Women Ignore Heart Attack Symptoms Often, And It Could Be Fatal

Although we often think of heart disease as being something only seniors need to be concerned with, 15,000 women in the United States die from it every year. Women often delay seeking emergency medical care for their condition and it's often because women don't know the signs of a heart attack, a new study finds.

Judith Lichtman of the Yale School of Public Health says that women often ignore the signs of a heart attack and this is something the medical community has known "for a while." A new study published in Circulation: Cardiovascular Quality and Outcomes looked into the reasons why women will put off getting treatment, using 30 women 55 and under who had suffered heart attacks for their research. Lichtman says that in their research they found "A lot of them talk about not really experiencing the Hollywood heart attack." This makes sense though, as those dramatic heart attack symptoms are more commonly seen in men. Women on the other hand, often have more subtle symptoms like nausea. Of the women they studied, most didn't think what they were experiencing was a heart attack and didn't seek immediate treatment because they feared being judged. Lichtman comments on this, saying "Women may experience a combination of things they don't always associate with a heart attack...We need to do a better job of empowering women to share their concerns and symptoms."

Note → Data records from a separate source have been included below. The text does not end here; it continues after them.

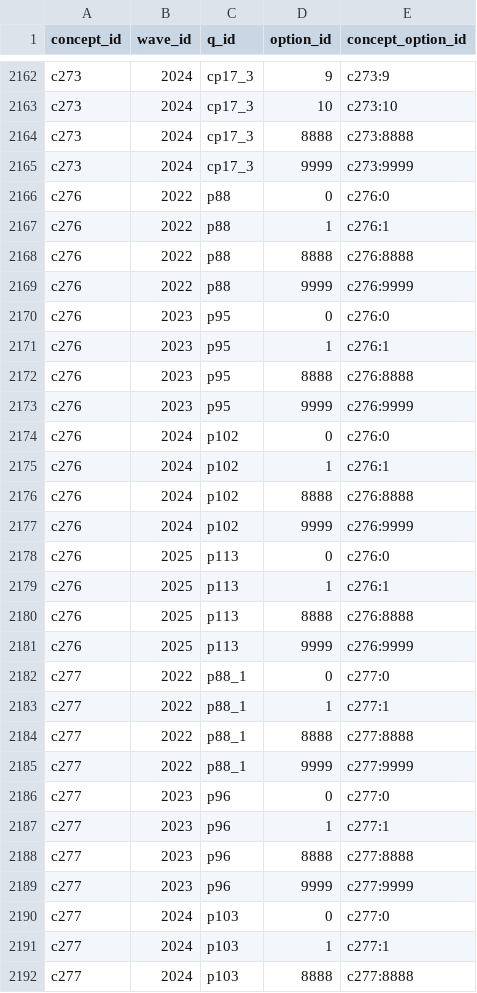
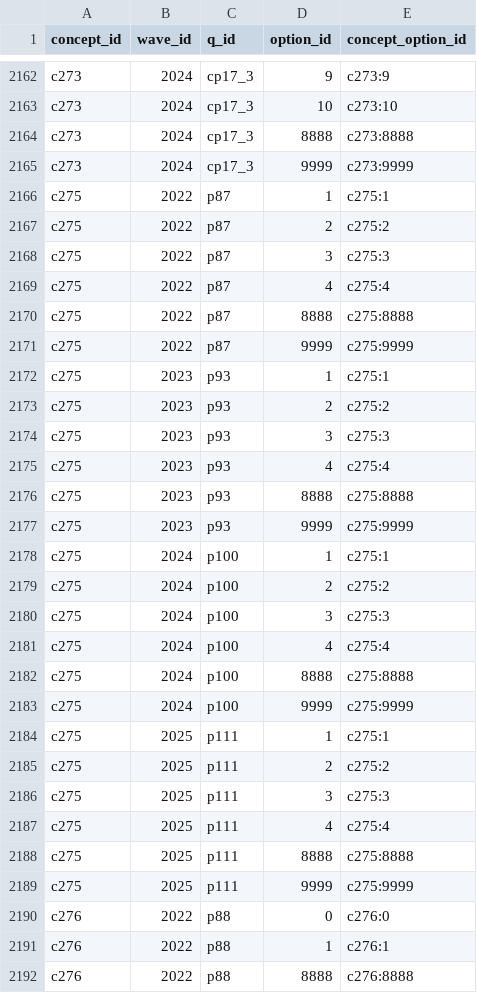
Before and after one commit to Mauricio0704/eav-query-app, a CSV file: db/concepts/concept_option_map.csv, drawn as a sheet; only a part is shown, gaps mark what is left out; the shorter side is filled out with more unchanged rows; the diff covers the shown part only; the diff names each change by its address in the sheet, - before the commit and + after, or states it on an @@ line.

```diff
--- a/db/concepts/concept_option_map.csv
+++ b/db/concepts/concept_option_map.csv
+row 2166: c275 | 2022 | p87 | 1 | c275:1
+row 2167: c275 | 2022 | p87 | 2 | c275:2
+row 2168: c275 | 2022 | p87 | 3 | c275:3
+row 2169: c275 | 2022 | p87 | 4 | c275:4
+row 2170: c275 | 2022 | p87 | 8888 | c275:8888
+row 2171: c275 | 2022 | p87 | 9999 | c275:9999
+row 2172: c275 | 2023 | p93 | 1 | c275:1
+row 2173: c275 | 2023 | p93 | 2 | c275:2
+row 2174: c275 | 2023 | p93 | 3 | c275:3
+row 2175: c275 | 2023 | p93 | 4 | c275:4
+row 2176: c275 | 2023 | p93 | 8888 | c275:8888
+row 2177: c275 | 2023 | p93 | 9999 | c275:9999
+row 2178: c275 | 2024 | p100 | 1 | c275:1
+row 2179: c275 | 2024 | p100 | 2 | c275:2
+row 2180: c275 | 2024 | p100 | 3 | c275:3
+row 2181: c275 | 2024 | p100 | 4 | c275:4
+row 2182: c275 | 2024 | p100 | 8888 | c275:8888
+row 2183: c275 | 2024 | p100 | 9999 | c275:9999
+row 2184: c275 | 2025 | p111 | 1 | c275:1
+row 2185: c275 | 2025 | p111 | 2 | c275:2
+row 2186: c275 | 2025 | p111 | 3 | c275:3
+row 2187: c275 | 2025 | p111 | 4 | c275:4
+row 2188: c275 | 2025 | p111 | 8888 | c275:8888
+row 2189: c275 | 2025 | p111 | 9999 | c275:9999
```
Also changed, not shown: 3 added rows and 62 moved rows elsewhere in this file, db/concepts/concept_members.csv, db/concepts/concept_options.csv, 3 other files.
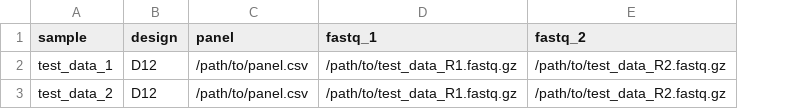
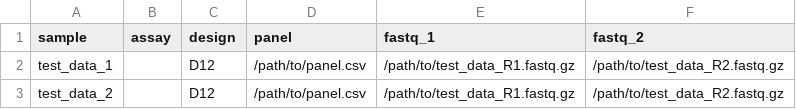
Before and after one commit to nf-core/pixelator, a CSV file: assets/samplesheet.csv, drawn as a sheet; the diff names each change by its address in the sheet, - before the commit and + after, or states it on an @@ line.

Commit message:
feat: add assay column to samplesheet

```diff
--- a/assets/samplesheet.csv
+++ b/assets/samplesheet.csv
+column B (assay), empty
```
Also changed, not shown: 3 other files.
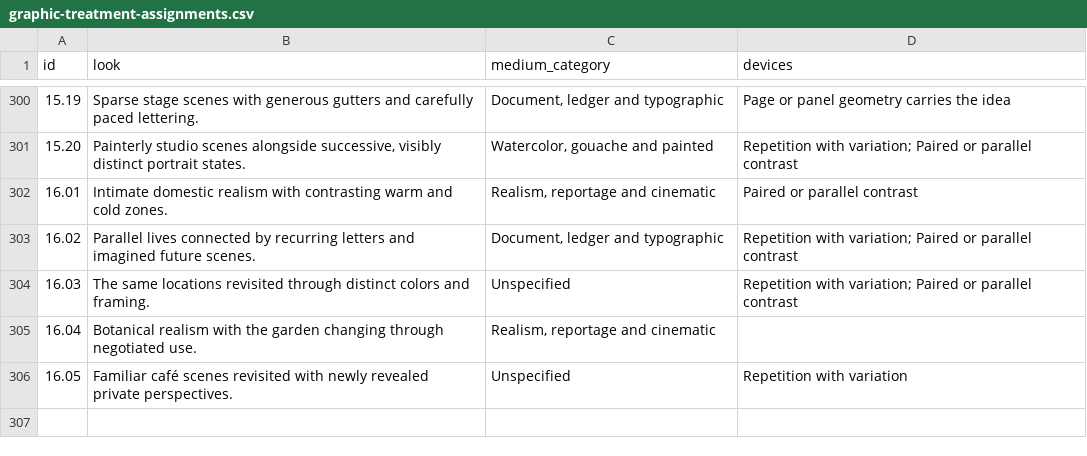
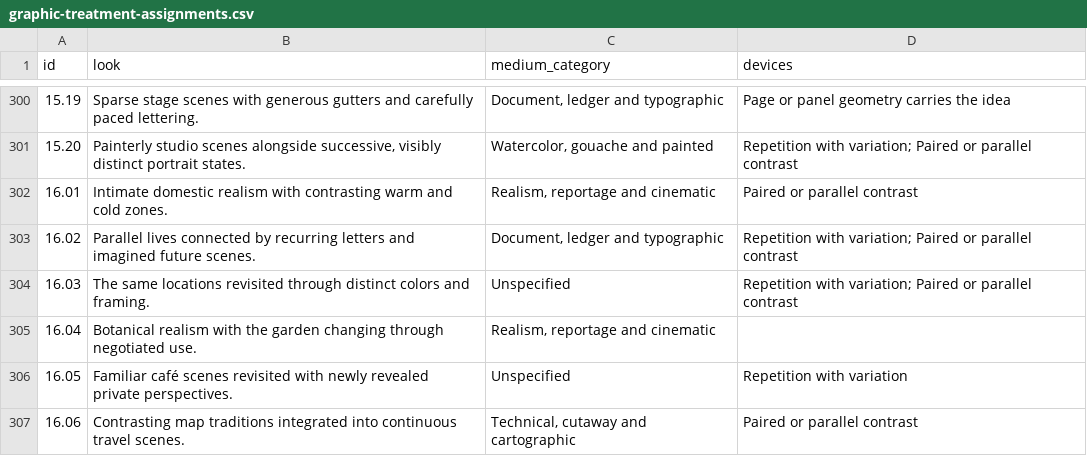
Before and after one commit to standardgalactic/steel-sky, a CSV file: catalogue/graphic-treatment-assignments.csv, drawn as a sheet; only a part is shown, gaps mark what is left out.

Commit message:
catalogue: Add data entry 307 (graphic-treatment-assignments.csv)
Provenance: steel-sky

```diff
--- a/catalogue/graphic-treatment-assignments.csv
+++ b/catalogue/graphic-treatment-assignments.csv
@@ -306 +306,2 @@ id,look,medium_category,devices
 16.05,Familiar café scenes revisited with newly revealed private perspectives.,Unspecified,Repetition with variation
+16.06,Contrasting map traditions integrated into continuous travel scenes.,"Technical, cutaway and cartographic",Paired or parallel contrast
```
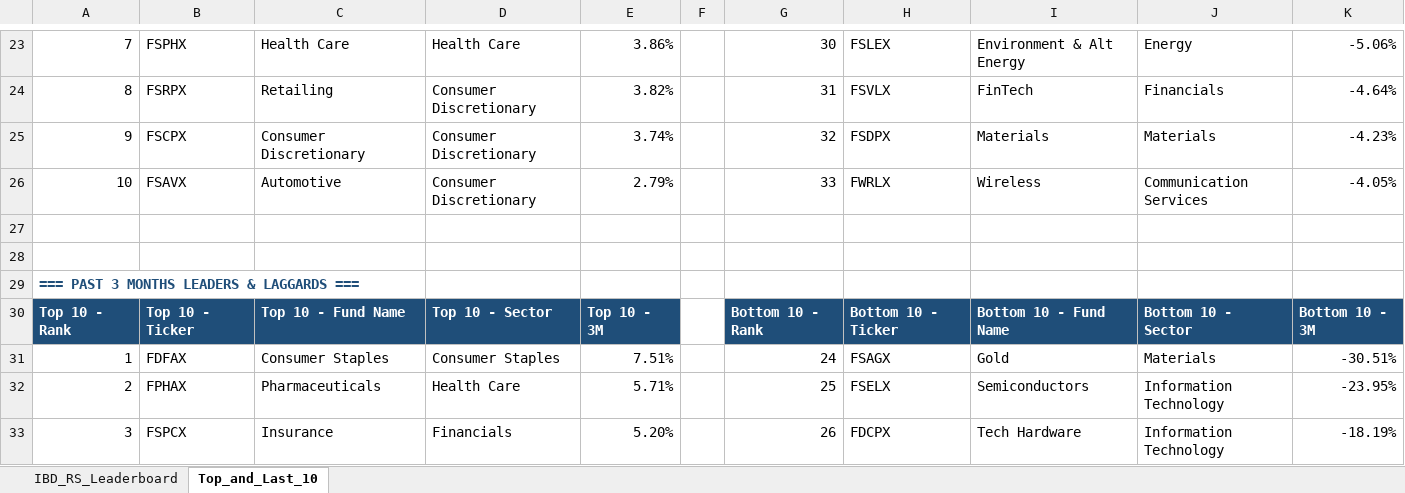
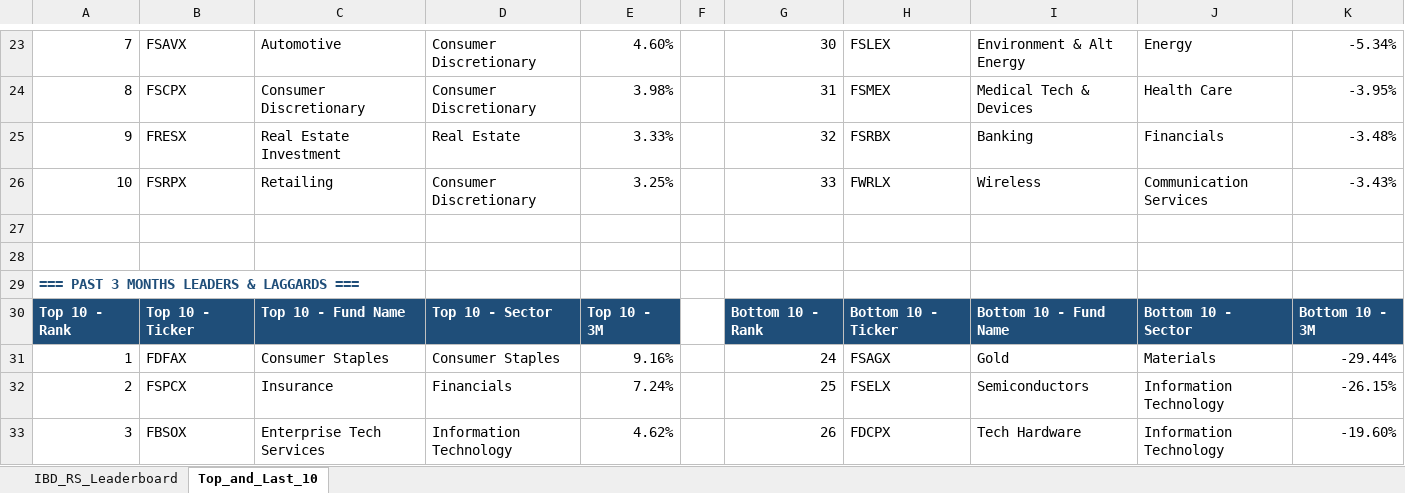
Before and after one commit to Jamesssurfer/Fidelity-Sector-Tracker, an Excel workbook: Fidelity_RS_Leaderboard.xlsx, sheet Top_and_Last_10, drawn as a sheet; only a part is shown, gaps mark what is left out; values as stored, in another font and other column widths than the file's, no borders; formulas without a stored value are shown as written; removed rows and columns are numbered as before the commit, all else as after; the diff covers the shown part only; the diff names each change by its address in the sheet, - before the commit and + after, or states it on an @@ line.

```diff
--- a/Fidelity_RS_Leaderboard.xlsx (sheet Top_and_Last_10)
+++ b/Fidelity_RS_Leaderboard.xlsx (sheet Top_and_Last_10)
-B23: FSPHX
+B23: FSAVX
-C23: Health Care
+C23: Automotive
-D23: Health Care
+D23: Consumer Discretionary
-E23: 3.86%
+E23: 4.60%
-K23: -5.06%
+K23: -5.34%
-B24: FSRPX
+B24: FSCPX
-C24: Retailing
+C24: Consumer Discretionary
-E24: 3.82%
+E24: 3.98%
-H24: FSVLX
+H24: FSMEX
-I24: FinTech
+I24: Medical Tech & Devices
-J24: Financials
+J24: Health Care
-K24: -4.64%
+K24: -3.95%
-row 25: 9 | FSCPX | Consumer Discretionary | Consumer Discretionary | 3.74% |  | 32 | FSDPX | Materials | Materials | -4.23%
+row 25: 9 | FRESX | Real Estate Investment | Real Estate | 3.33% |  | 32 | FSRBX | Banking | Financials | -3.48%
-B26: FSAVX
+B26: FSRPX
-C26: Automotive
+C26: Retailing
-E26: 2.79%
+E26: 3.25%
-K26: -4.05%
+K26: -3.43%
-E31: 7.51%
+E31: 9.16%
-K31: -30.51%
+K31: -29.44%
-B32: FPHAX
+B32: FSPCX
-C32: Pharmaceuticals
+C32: Insurance
-D32: Health Care
+D32: Financials
-E32: 5.71%
+E32: 7.24%
-K32: -23.95%
+K32: -26.15%
-B33: FSPCX
+B33: FBSOX
-C33: Insurance
+C33: Enterprise Tech Services
-D33: Financials
+D33: Information Technology
-E33: 5.20%
+E33: 4.62%
-K33: -18.19%
+K33: -19.60%
```
Also changed, not shown: 1 added row, 1 removed row and 212 edited cells elsewhere in this sheet, sheet IBD_RS_Leaderboard.
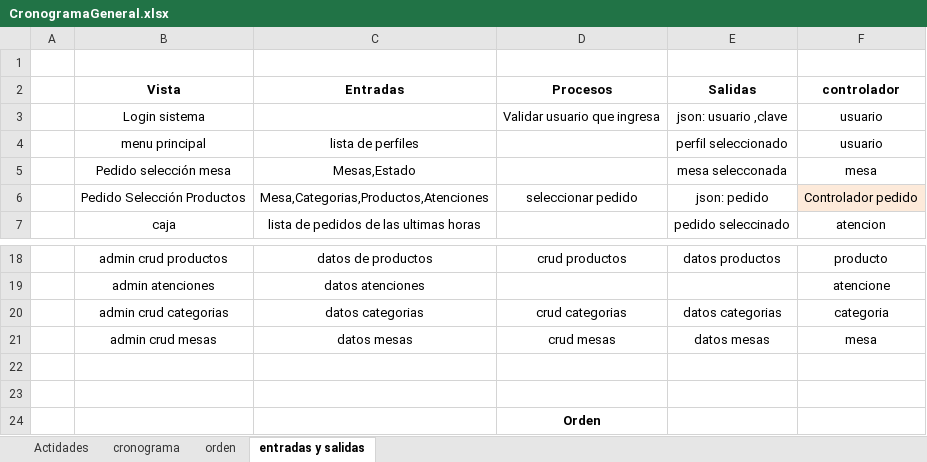
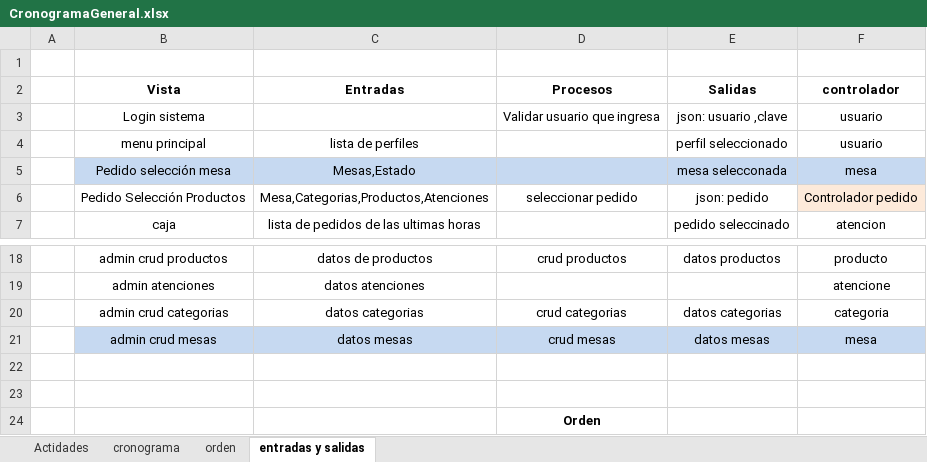
Before and after one commit to david756/-systemv2, an Excel workbook: Modeler/CronogramaGeneral.xlsx, sheet entradas y salidas, drawn as a sheet; only a part is shown, gaps mark what is left out; values as stored, in another font and other column widths than the file's, no borders; the diff names each change by its address in the sheet, - before the commit and + after, or states it on an @@ line.

Commit message:
controlador mesa

```diff
--- a/Modeler/CronogramaGeneral.xlsx (sheet entradas y salidas)
+++ b/Modeler/CronogramaGeneral.xlsx (sheet entradas y salidas)
-B5:F5 fill: none
+B5:F5 fill: #C6D9F1
-B21:F21 fill: none
+B21:F21 fill: #C6D9F1
```
Also changed, not shown: 6 other files.
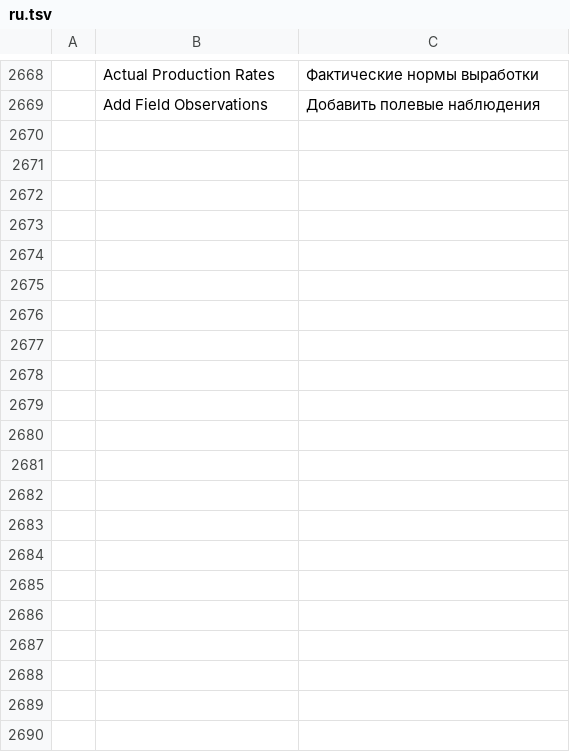
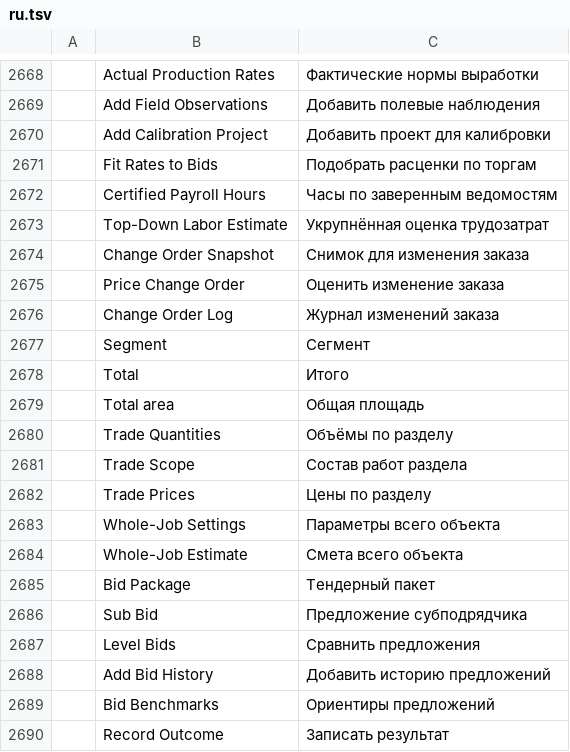
Before and after one commit to AICodeForgedev/cadaddy, a TSV file: crates/ui-egui/src/i18n/ru.tsv, drawn as a sheet; only a part is shown, gaps mark what is left out.

Commit message:
merge-batch: i18n rows from copricing, wholejob, calibrate and livemeasure (missing keys only)

```diff
--- a/crates/ui-egui/src/i18n/ru.tsv
+++ b/crates/ui-egui/src/i18n/ru.tsv
@@ -2669 +2669,22 @@
 	Add Field Observations	Добавить полевые наблюдения
+	Add Calibration Project	Добавить проект для калибровки
+	Fit Rates to Bids	Подобрать расценки по торгам
+	Certified Payroll Hours	Часы по заверенным ведомостям
+	Top-Down Labor Estimate	Укрупнённая оценка трудозатрат
+	Change Order Snapshot	Снимок для изменения заказа
+	Price Change Order	Оценить изменение заказа
+	Change Order Log	Журнал изменений заказа
+	Segment	Сегмент
+	Total	Итого
+	Total area	Общая площадь
+	Trade Quantities	Объёмы по разделу
+	Trade Scope	Состав работ раздела
+	Trade Prices	Цены по разделу
+	Whole-Job Settings	Параметры всего объекта
+	Whole-Job Estimate	Смета всего объекта
+	Bid Package	Тендерный пакет
+	Sub Bid	Предложение субподрядчика
+	Level Bids	Сравнить предложения
+	Add Bid History	Добавить историю предложений
+	Bid Benchmarks	Ориентиры предложений
+	Record Outcome	Записать результат
```
Also changed, not shown: crates/ui-egui/src/i18n/ar.tsv, crates/ui-egui/src/i18n/es.tsv, 10 other files.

Several women in the study also said they were misdiagnosed at first by their doctors, bringing this issue back to the lack of information about heart disease and women that's available. Cardiologist Dr. Nisha Parikh says this narrative isn't rare, saying "I take care of young women who have heart disease, and this story is very common." Heart disease is the third leading cause of death for women ages 35-44 and the second leading cause for those 45-54. Despite this though, most research on heart disease has been focused on men and tools that have been created to test for and treat heart diseases are centered around men's bodies and don't always work well for women."Historically we thought of heart disease as sort of a man's disease," Parikh comments.

Much of the work that needs to be done comes down to empowering women. The study also focused on the importance of women's empowerment, since women are often not taken as seriously as men by doctors. Cardiologist Dr. Jennifer Tremmel says that this is a huge problem in medicine, stating that "This is an ongoing issue in the medical field, and we all have to empower women patients, so they know that they need to not be so worried about going to the hospital if they're afraid there's something wrong." Let this information empower you to seek medical intervention immediately if you're experiencing female signs of a heart attack.